When Lyndsay Green was in her fifties, she spent many hours in long-term care facilities, visiting her elderly aunts. It was then she realized she might not survive old age unless she started preparing for it.
So sherounded up and interviewed dozens of people over 75, all living their senior years with exemplary courage, integrity and grace. Then she merged their wisdomwith wide reading and wrote a book, released earlier thisyear: You Could Live a Long Time: Are you Ready?
Finances not so important
Most books and articles on retirement planning tend to focus on money as the key ingredient to a successful life after work. What is striking about the advice given by the elders is how little of it dealt withfinances. The elders have varying financial circumstances, but, regardless of income level, they seem to have what they need, writes Green.
Attend charm school and contribute to your RECP
Matters of the heart were uppermost. Green got an inklingright from the start from Aunt Jean, whohad entereda seniors home at the age of 86 and charmed her way into the hearts of those around her, particularly the care staff. Green draws inspiration from her example and remarks: Note to self: Attend charm school before its too late.
Indeed, one of the main tips in the book for those still in the work force is to stop being so busy with workto focus more on developing a web of relationships to sustain you in old age.Yes, build up the RRSP but also give some weight to the RECP (Retirement Emotional Circle Plan), advises Green.
Traveling through Elderland will be so much better if you can draw on a strong social network. The emotional support and assistance will be important to keeping depression at bay and staying healthy longer. We are all better when we are loved, says the grandmother in the Alistair MacLeod novel, No Great Mischief.

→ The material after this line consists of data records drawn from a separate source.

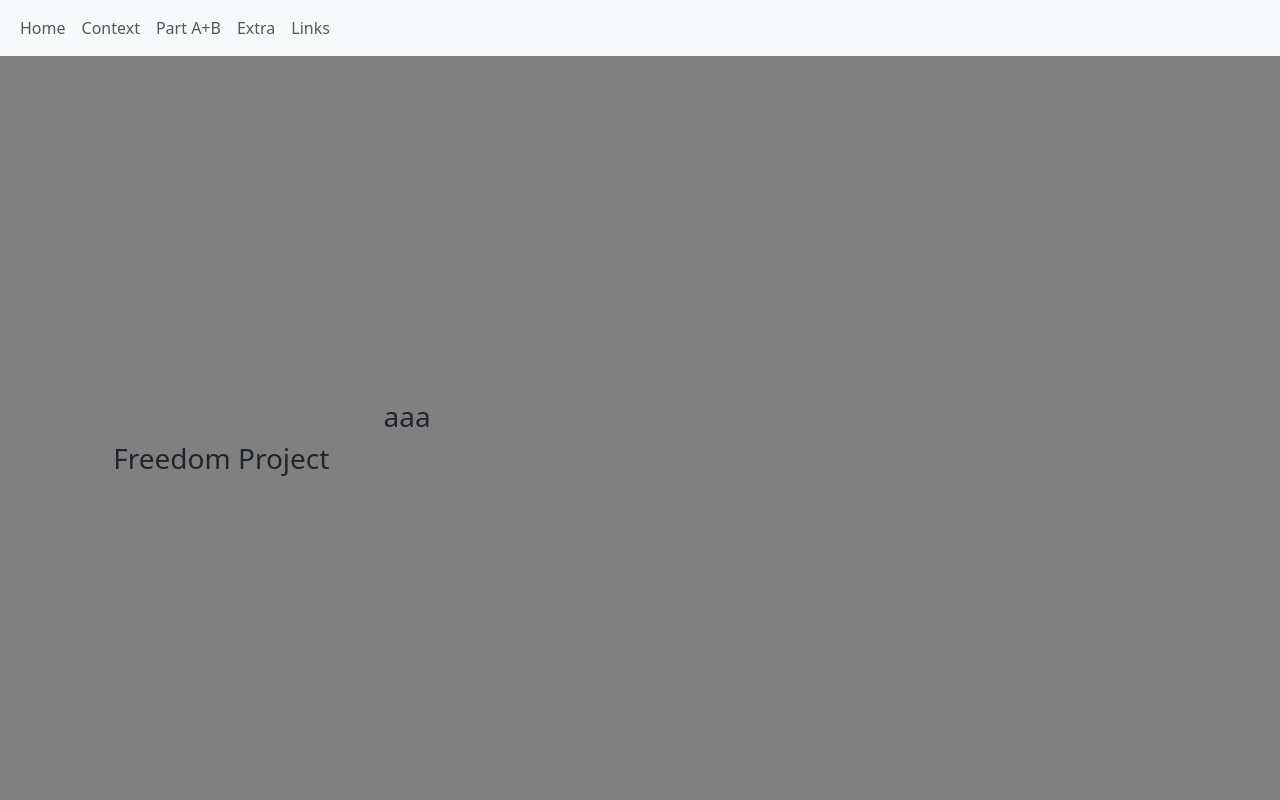
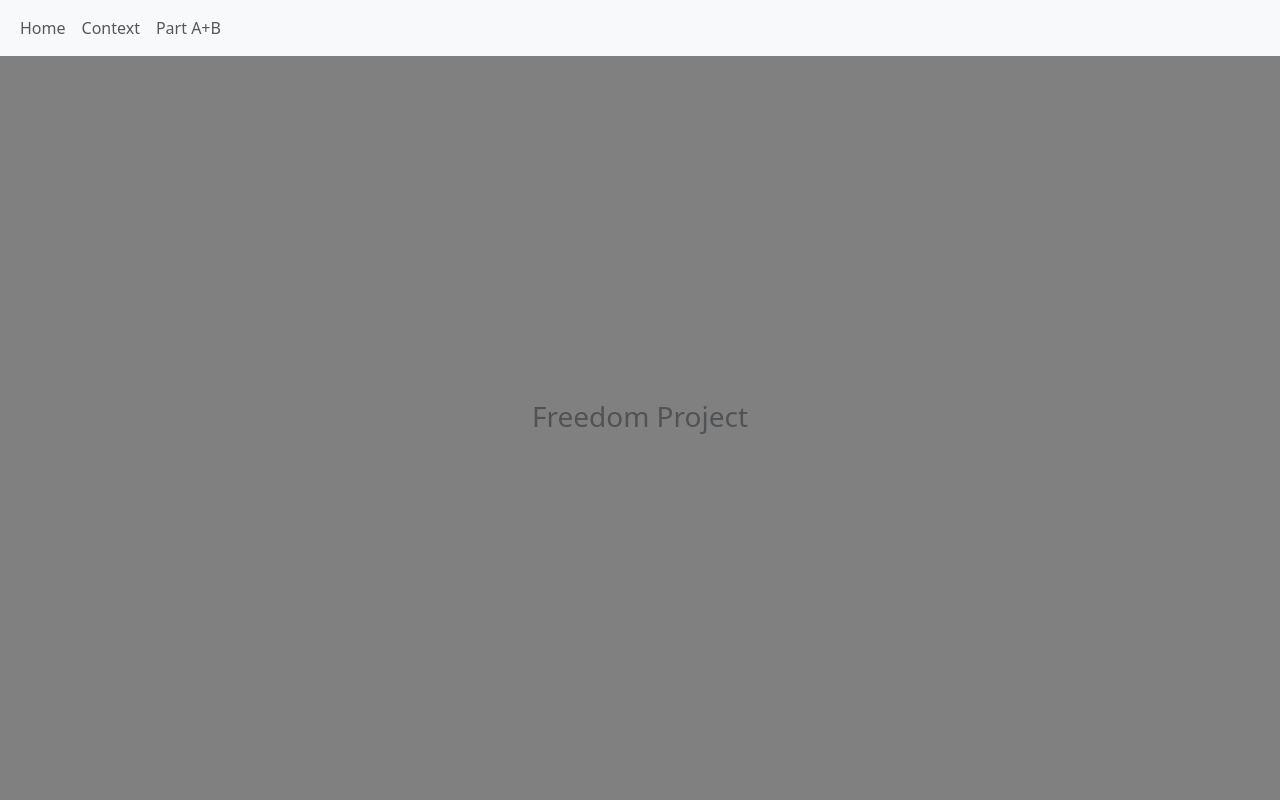
Before and after one commit to natashas1525/sep10-freedom-project, a website: page index.html in a window 1280 px wide. Shown: the top 800 px of the page. Drawn offline with nearby package versions, Linux system fonts and the light colour scheme.

Commit message:
Wed, May 10, 2023, 12:37 PM +00:00

```diff
--- a/index.html
+++ b/index.html
@@ -17,11 +17,11 @@
 
                           <!-- title -->
       <h3 class="title" id="home">
-        <div class="container-fluid">
+        <div class="row">
           <div class="col-sm-2 col-md-4">
-            <h3> aaa </h3>
+            <h3> </h3>
            </div>
-         <div class="col-sm-2 col-md-4">
+         <div class="col-sm-2 col-md-4 grow">
           <h3 class="animate__animated animate__fadeInUp animate__repeat-2">Freedom Project</h3>
          </div>
         </div>
@@ -39,8 +39,6 @@
                   <li><a class="nav-link" href="#home">Home</a></li>
                   <li><a class="nav-link" href="#context">Context</a></li>
                 <li><a class="nav-link" href="#parts">Part A+B</a></li>
-                <li> <a class="nav-link" href="#">Extra</a></li>
-                <li><a class="nav-link" href="#">Links</a></li>
                 </li>
               </ul>
             </div>
--- a/style.css
+++ b/style.css
@@ -24,3 +24,7 @@ h3 {
     --animate-repeat: 0.5;
     text-align: center;
   }
+  .grow {
+    opacity: 0.50;
+    font-size: 100 rem;
+    }
```
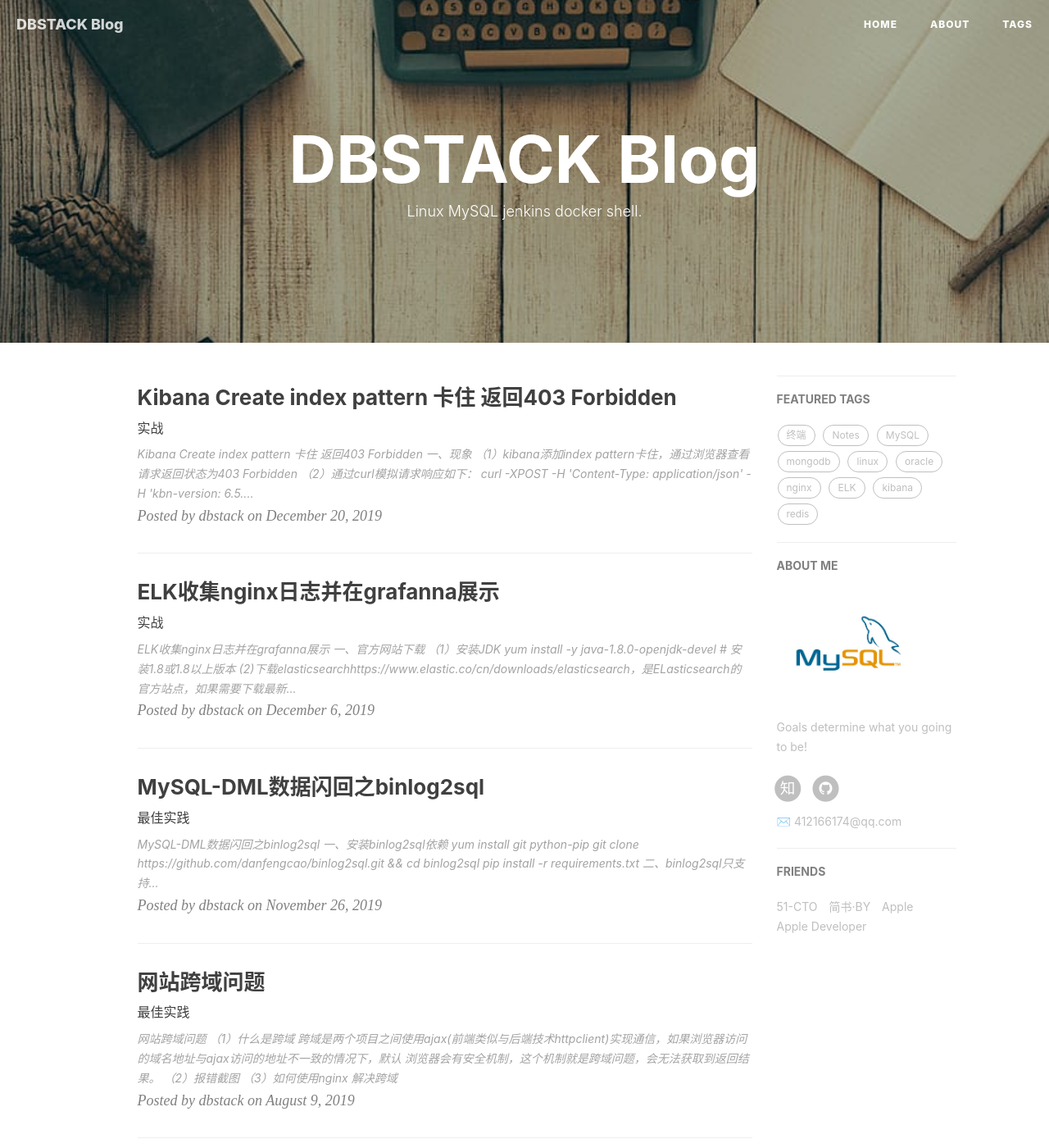
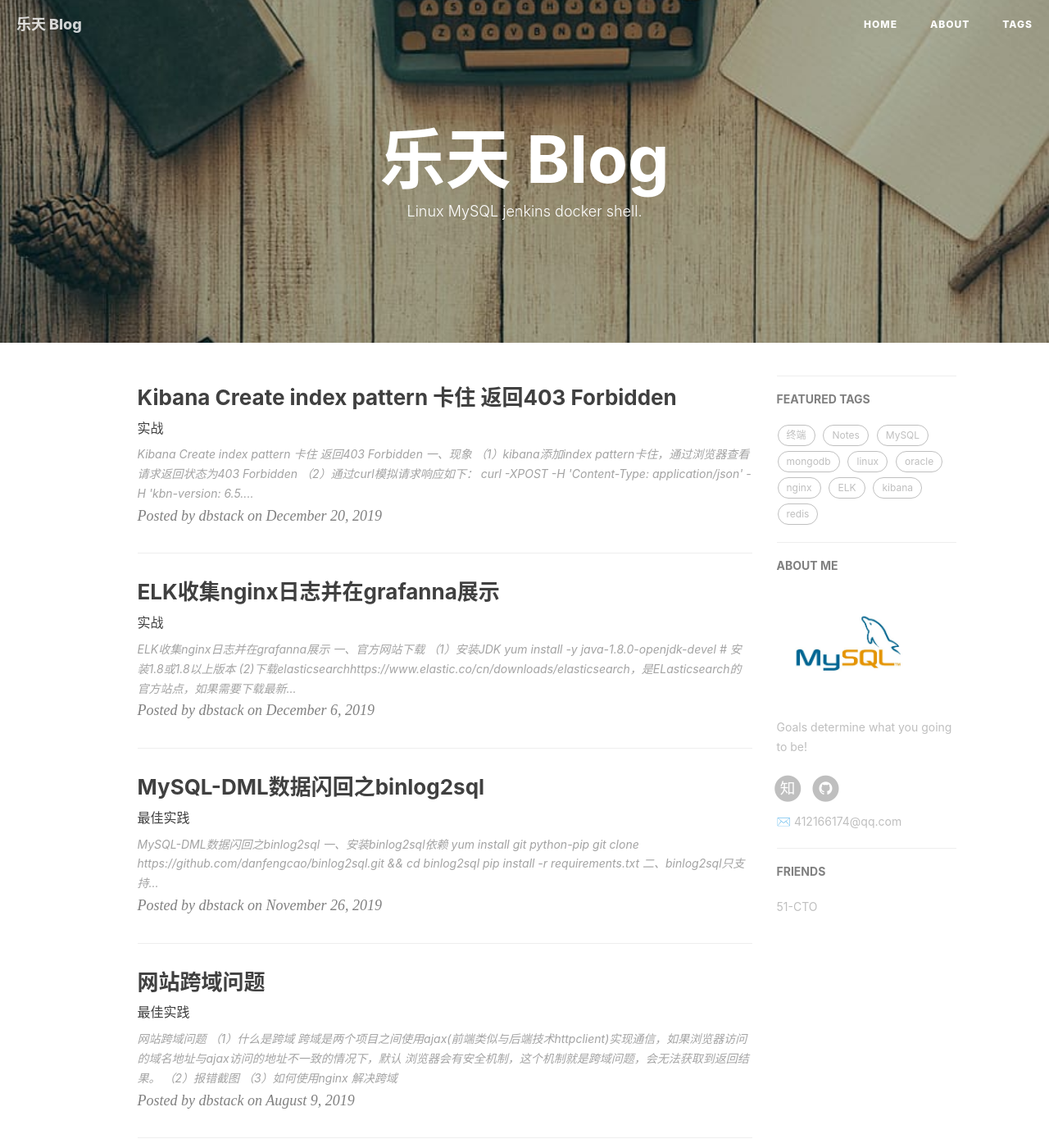
Before and after one commit to weiyanwei412/weiyanwei412.github.io, a Jekyll site: the page built from index.html, in a window 1280 px wide and 1400 px high. Shown: the whole window at 82% size. Built offline with Jekyll 4.4.1, drawn with Linux system fonts in a browser that asks for light colours; nearby versions of some CDN libraries; the list of posts is cut into pages by our own code; comment, search, counter and statistics services are not loaded; some of the changed text lies outside the part shown.

Commit message:
Update _config.yml

```diff
--- a/_config.yml
+++ b/_config.yml
@@ -1,10 +1,10 @@
 # Site settings
-title: DBSTACK Blog
-SEOTitle: DBSTACK的博客 | DBSTACK Blog
+title: 乐天 Blog
+SEOTitle: 乐天的博客 | DBSTACK Blog
 header-img: img/post-bg-desk.jpg
 email: 412166174@qq.com
 description: "Every failure is leading towards success."
-keyword: "BY, BY Blog, dbstack的博客, dbstack, 乐天, iOS, Apple, iPhone"
+keyword: "BY, BY Blog, 乐天的博客, dbstack, 乐天, iOS, Apple, iPhone"
 url: "http://weiyanwei412.github.io"          # your host, for absolute URL
 baseurl: ""      # for example, '/blog' if your blog hosted on 'host/blog'
 github_repo: "https://github.com/weiyanwei412/weiyanwei412.github.io.git" # you code repository
@@ -101,15 +101,6 @@ friends: [
     {
         title: "51-CTO",
         href: "http://blog.51cto.com/412166174"
-    },{
-        title: "简书·BY",
-        href: "#######"
-    },{
-        title: "Apple",
-        href: "https://apple.com"
-    },{
-        title: "Apple Developer",
-        href: "https://developer.apple.com/"
     }
 ]
 
```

There is lots of guidance in this delightfulbook on how to go about building up ones RECP. And there is lots more advice on other matters, such as looking after your body, keeping your mind sharp, leaving a legacy, deciding where to live, developing a work plan (not a retirement plan) and developing the right frame of mind.
More on the book and Lyndsay Greens blog